_Assignment_
Exactly reproduce each of the entries shown below.

_Supplied data_

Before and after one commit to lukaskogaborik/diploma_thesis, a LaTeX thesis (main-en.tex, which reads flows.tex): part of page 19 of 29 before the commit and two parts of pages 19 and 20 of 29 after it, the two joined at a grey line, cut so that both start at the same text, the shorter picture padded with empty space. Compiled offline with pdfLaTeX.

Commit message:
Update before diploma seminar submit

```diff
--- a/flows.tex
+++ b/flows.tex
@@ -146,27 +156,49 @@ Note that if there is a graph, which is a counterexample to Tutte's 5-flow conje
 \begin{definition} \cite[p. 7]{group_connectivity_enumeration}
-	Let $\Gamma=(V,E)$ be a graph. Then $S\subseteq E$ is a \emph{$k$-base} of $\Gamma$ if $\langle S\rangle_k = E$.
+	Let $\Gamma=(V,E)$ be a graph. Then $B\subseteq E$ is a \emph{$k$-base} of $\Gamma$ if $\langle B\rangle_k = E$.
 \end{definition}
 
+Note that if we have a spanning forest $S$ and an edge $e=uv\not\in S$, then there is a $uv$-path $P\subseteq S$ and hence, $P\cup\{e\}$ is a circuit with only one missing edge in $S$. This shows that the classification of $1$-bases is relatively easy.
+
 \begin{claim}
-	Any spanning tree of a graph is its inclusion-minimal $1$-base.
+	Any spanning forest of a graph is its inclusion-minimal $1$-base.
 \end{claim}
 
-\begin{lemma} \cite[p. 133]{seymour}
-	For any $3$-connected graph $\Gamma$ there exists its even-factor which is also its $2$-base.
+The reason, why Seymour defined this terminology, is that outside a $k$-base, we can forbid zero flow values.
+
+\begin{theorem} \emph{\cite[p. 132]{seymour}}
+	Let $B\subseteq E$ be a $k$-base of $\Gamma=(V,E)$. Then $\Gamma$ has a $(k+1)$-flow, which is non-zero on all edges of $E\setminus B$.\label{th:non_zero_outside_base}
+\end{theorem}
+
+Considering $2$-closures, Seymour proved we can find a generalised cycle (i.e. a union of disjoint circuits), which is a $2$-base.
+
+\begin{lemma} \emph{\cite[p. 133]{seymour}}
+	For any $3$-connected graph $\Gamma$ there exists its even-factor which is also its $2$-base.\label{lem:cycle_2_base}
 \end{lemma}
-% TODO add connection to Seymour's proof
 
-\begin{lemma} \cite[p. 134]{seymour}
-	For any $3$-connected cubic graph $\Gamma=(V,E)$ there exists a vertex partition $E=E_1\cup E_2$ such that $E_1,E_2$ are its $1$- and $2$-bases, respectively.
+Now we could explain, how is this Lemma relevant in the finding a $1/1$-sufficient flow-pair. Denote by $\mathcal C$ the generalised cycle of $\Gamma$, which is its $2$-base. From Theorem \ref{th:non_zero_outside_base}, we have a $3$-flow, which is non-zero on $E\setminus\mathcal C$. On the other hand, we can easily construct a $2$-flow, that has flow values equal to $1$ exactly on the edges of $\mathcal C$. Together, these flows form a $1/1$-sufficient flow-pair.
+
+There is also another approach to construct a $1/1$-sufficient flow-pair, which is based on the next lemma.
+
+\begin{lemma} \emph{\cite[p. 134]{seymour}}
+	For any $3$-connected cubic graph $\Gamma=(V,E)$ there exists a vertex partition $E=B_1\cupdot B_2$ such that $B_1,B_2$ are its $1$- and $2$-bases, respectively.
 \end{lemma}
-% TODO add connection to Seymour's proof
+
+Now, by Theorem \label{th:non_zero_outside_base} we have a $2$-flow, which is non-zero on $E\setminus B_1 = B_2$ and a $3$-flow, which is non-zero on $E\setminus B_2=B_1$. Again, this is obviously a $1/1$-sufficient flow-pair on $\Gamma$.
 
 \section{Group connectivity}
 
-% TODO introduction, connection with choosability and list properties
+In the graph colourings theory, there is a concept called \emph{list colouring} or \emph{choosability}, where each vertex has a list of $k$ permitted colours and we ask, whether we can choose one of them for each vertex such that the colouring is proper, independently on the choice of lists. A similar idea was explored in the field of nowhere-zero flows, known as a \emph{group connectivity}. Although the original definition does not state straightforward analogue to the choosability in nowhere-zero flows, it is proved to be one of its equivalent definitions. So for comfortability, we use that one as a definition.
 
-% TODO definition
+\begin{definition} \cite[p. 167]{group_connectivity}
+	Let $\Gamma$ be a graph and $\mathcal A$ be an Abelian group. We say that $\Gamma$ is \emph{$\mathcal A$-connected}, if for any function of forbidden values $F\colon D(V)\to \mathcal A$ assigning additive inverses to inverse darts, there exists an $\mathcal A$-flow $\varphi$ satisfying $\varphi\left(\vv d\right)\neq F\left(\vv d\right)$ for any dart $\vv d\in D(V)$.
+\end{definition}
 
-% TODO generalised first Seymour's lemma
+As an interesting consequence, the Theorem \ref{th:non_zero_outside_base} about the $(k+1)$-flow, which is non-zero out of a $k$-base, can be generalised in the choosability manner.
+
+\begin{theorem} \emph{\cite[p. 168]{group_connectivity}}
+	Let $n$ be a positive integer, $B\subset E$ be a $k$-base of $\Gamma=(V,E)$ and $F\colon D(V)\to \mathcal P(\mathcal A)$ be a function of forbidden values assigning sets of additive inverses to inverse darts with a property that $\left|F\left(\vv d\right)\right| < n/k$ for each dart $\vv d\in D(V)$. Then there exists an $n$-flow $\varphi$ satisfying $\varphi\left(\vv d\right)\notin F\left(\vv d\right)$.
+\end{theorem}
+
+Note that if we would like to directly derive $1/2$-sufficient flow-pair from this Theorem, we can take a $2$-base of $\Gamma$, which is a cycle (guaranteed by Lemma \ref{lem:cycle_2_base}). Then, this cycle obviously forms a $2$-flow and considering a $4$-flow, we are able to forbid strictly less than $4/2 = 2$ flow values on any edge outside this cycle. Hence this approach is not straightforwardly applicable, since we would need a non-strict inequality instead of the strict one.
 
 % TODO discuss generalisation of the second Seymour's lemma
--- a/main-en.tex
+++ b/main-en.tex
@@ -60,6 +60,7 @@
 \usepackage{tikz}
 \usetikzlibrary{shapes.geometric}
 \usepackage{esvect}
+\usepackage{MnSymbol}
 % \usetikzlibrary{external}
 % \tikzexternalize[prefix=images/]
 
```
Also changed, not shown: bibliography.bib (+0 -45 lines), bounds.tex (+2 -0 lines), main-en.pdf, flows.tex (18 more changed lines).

_Response to the task_
Before and after one commit to lukaskogaborik/diploma_thesis, a LaTeX thesis (main-en.tex, which reads flows.tex): part of page 19 of 29 before the commit and two parts of pages 19 and 20 of 29 after it, the two joined at a grey line, cut so that both start at the same text, the shorter picture padded with empty space. Compiled offline with pdfLaTeX.

Commit message:
Update before diploma seminar submit

```diff
--- a/flows.tex
+++ b/flows.tex
@@ -146,27 +156,49 @@ Note that if there is a graph, which is a counterexample to Tutte's 5-flow conje
 \begin{definition} \cite[p. 7]{group_connectivity_enumeration}
-	Let $\Gamma=(V,E)$ be a graph. Then $S\subseteq E$ is a \emph{$k$-base} of $\Gamma$ if $\langle S\rangle_k = E$.
+	Let $\Gamma=(V,E)$ be a graph. Then $B\subseteq E$ is a \emph{$k$-base} of $\Gamma$ if $\langle B\rangle_k = E$.
 \end{definition}
 
+Note that if we have a spanning forest $S$ and an edge $e=uv\not\in S$, then there is a $uv$-path $P\subseteq S$ and hence, $P\cup\{e\}$ is a circuit with only one missing edge in $S$. This shows that the classification of $1$-bases is relatively easy.
+
 \begin{claim}
-	Any spanning tree of a graph is its inclusion-minimal $1$-base.
+	Any spanning forest of a graph is its inclusion-minimal $1$-base.
 \end{claim}
 
-\begin{lemma} \cite[p. 133]{seymour}
-	For any $3$-connected graph $\Gamma$ there exists its even-factor which is also its $2$-base.
+The reason, why Seymour defined this terminology, is that outside a $k$-base, we can forbid zero flow values.
+
+\begin{theorem} \emph{\cite[p. 132]{seymour}}
+	Let $B\subseteq E$ be a $k$-base of $\Gamma=(V,E)$. Then $\Gamma$ has a $(k+1)$-flow, which is non-zero on all edges of $E\setminus B$.\label{th:non_zero_outside_base}
+\end{theorem}
+
+Considering $2$-closures, Seymour proved we can find a generalised cycle (i.e. a union of disjoint circuits), which is a $2$-base.
+
+\begin{lemma} \emph{\cite[p. 133]{seymour}}
+	For any $3$-connected graph $\Gamma$ there exists its even-factor which is also its $2$-base.\label{lem:cycle_2_base}
 \end{lemma}
-% TODO add connection to Seymour's proof
 
-\begin{lemma} \cite[p. 134]{seymour}
-	For any $3$-connected cubic graph $\Gamma=(V,E)$ there exists a vertex partition $E=E_1\cup E_2$ such that $E_1,E_2$ are its $1$- and $2$-bases, respectively.
+Now we could explain, how is this Lemma relevant in the finding a $1/1$-sufficient flow-pair. Denote by $\mathcal C$ the generalised cycle of $\Gamma$, which is its $2$-base. From Theorem \ref{th:non_zero_outside_base}, we have a $3$-flow, which is non-zero on $E\setminus\mathcal C$. On the other hand, we can easily construct a $2$-flow, that has flow values equal to $1$ exactly on the edges of $\mathcal C$. Together, these flows form a $1/1$-sufficient flow-pair.
+
+There is also another approach to construct a $1/1$-sufficient flow-pair, which is based on the next lemma.
+
+\begin{lemma} \emph{\cite[p. 134]{seymour}}
+	For any $3$-connected cubic graph $\Gamma=(V,E)$ there exists a vertex partition $E=B_1\cupdot B_2$ such that $B_1,B_2$ are its $1$- and $2$-bases, respectively.
 \end{lemma}
-% TODO add connection to Seymour's proof
+
+Now, by Theorem \label{th:non_zero_outside_base} we have a $2$-flow, which is non-zero on $E\setminus B_1 = B_2$ and a $3$-flow, which is non-zero on $E\setminus B_2=B_1$. Again, this is obviously a $1/1$-sufficient flow-pair on $\Gamma$.
 
 \section{Group connectivity}
 
-% TODO introduction, connection with choosability and list properties
+In the graph colourings theory, there is a concept called \emph{list colouring} or \emph{choosability}, where each vertex has a list of $k$ permitted colours and we ask, whether we can choose one of them for each vertex such that the colouring is proper, independently on the choice of lists. A similar idea was explored in the field of nowhere-zero flows, known as a \emph{group connectivity}. Although the original definition does not state straightforward analogue to the choosability in nowhere-zero flows, it is proved to be one of its equivalent definitions. So for comfortability, we use that one as a definition.
 
-% TODO definition
+\begin{definition} \cite[p. 167]{group_connectivity}
+	Let $\Gamma$ be a graph and $\mathcal A$ be an Abelian group. We say that $\Gamma$ is \emph{$\mathcal A$-connected}, if for any function of forbidden values $F\colon D(V)\to \mathcal A$ assigning additive inverses to inverse darts, there exists an $\mathcal A$-flow $\varphi$ satisfying $\varphi\left(\vv d\right)\neq F\left(\vv d\right)$ for any dart $\vv d\in D(V)$.
+\end{definition}
 
-% TODO generalised first Seymour's lemma
+As an interesting consequence, the Theorem \ref{th:non_zero_outside_base} about the $(k+1)$-flow, which is non-zero out of a $k$-base, can be generalised in the choosability manner.
+
+\begin{theorem} \emph{\cite[p. 168]{group_connectivity}}
+	Let $n$ be a positive integer, $B\subset E$ be a $k$-base of $\Gamma=(V,E)$ and $F\colon D(V)\to \mathcal P(\mathcal A)$ be a function of forbidden values assigning sets of additive inverses to inverse darts with a property that $\left|F\left(\vv d\right)\right| < n/k$ for each dart $\vv d\in D(V)$. Then there exists an $n$-flow $\varphi$ satisfying $\varphi\left(\vv d\right)\notin F\left(\vv d\right)$.
+\end{theorem}
+
+Note that if we would like to directly derive $1/2$-sufficient flow-pair from this Theorem, we can take a $2$-base of $\Gamma$, which is a cycle (guaranteed by Lemma \ref{lem:cycle_2_base}). Then, this cycle obviously forms a $2$-flow and considering a $4$-flow, we are able to forbid strictly less than $4/2 = 2$ flow values on any edge outside this cycle. Hence this approach is not straightforwardly applicable, since we would need a non-strict inequality instead of the strict one.
 
 % TODO discuss generalisation of the second Seymour's lemma
--- a/main-en.tex
+++ b/main-en.tex
@@ -60,6 +60,7 @@
 \usepackage{tikz}
 \usetikzlibrary{shapes.geometric}
 \usepackage{esvect}
+\usepackage{MnSymbol}
 % \usetikzlibrary{external}
 % \tikzexternalize[prefix=images/]
 
```
Also changed, not shown: bibliography.bib (+0 -45 lines), bounds.tex (+2 -0 lines), main-en.pdf, flows.tex (18 more changed lines).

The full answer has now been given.